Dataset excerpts
——————————

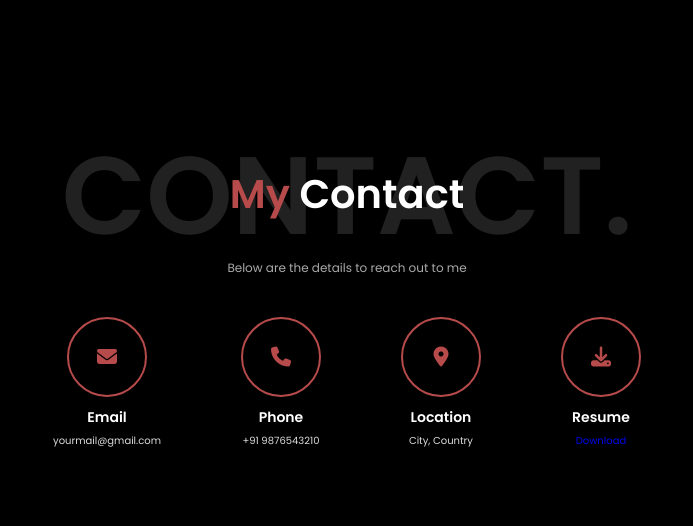
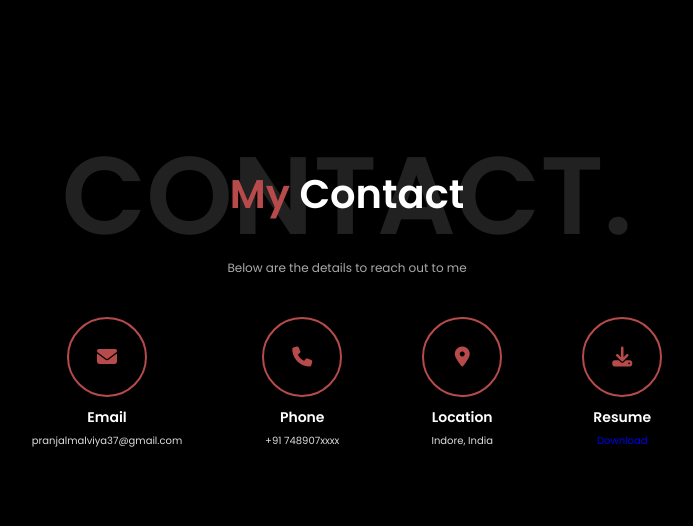
Before and after one commit to finewithpranjal/IntroOfMine, a plain HTML site: page index.html in a window 1280 px wide. Shown: the part 1558-2084 px from the top of the page, without its empty margins (293-986 px from the left). Drawn offline with Linux system fonts and the light colour scheme.

Commit message:
Contect Added

```diff
--- a/index.html
+++ b/index.html
@@ -76,17 +76,17 @@
       <div class="contact-item">
         <div class="icon"><i class="fas fa-envelope"></i></div>
         <h3>Email</h3>
-        <p>yourmail@gmail.com</p>
+        <p>pranjalmalviya37@gmail.com</p>
       </div>
       <div class="contact-item">
         <div class="icon"><i class="fas fa-phone"></i></div>
         <h3>Phone</h3>
-        <p>+91 9876543210</p>
+        <p>+91 748907xxxx</p>
       </div>
       <div class="contact-item">
         <div class="icon"><i class="fas fa-map-marker-alt"></i></div>
         <h3>Location</h3>
-        <p>City, Country</p>
+        <p>Indore, India</p>
       </div>
       <div class="contact-item">
           <div class="icon"><i class="fa-solid fa-download"></i></div>
```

——————————

EXERCISE DETAILS: From the first line to the last, repeat the records exactly, leaving out the pictures.

RESULT:
Before and after one commit to finewithpranjal/IntroOfMine, a plain HTML site: page index.html in a window 1280 px wide. Shown: the part 1558-2084 px from the top of the page, without its empty margins (293-986 px from the left). Drawn offline with Linux system fonts and the light colour scheme.

Commit message:
Contect Added

```diff
--- a/index.html
+++ b/index.html
@@ -76,17 +76,17 @@
       <div class="contact-item">
         <div class="icon"><i class="fas fa-envelope"></i></div>
         <h3>Email</h3>
-        <p>yourmail@gmail.com</p>
+        <p>pranjalmalviya37@gmail.com</p>
       </div>
       <div class="contact-item">
         <div class="icon"><i class="fas fa-phone"></i></div>
         <h3>Phone</h3>
-        <p>+91 9876543210</p>
+        <p>+91 748907xxxx</p>
       </div>
       <div class="contact-item">
         <div class="icon"><i class="fas fa-map-marker-alt"></i></div>
         <h3>Location</h3>
-        <p>City, Country</p>
+        <p>Indore, India</p>
       </div>
       <div class="contact-item">
           <div class="icon"><i class="fa-solid fa-download"></i></div>
```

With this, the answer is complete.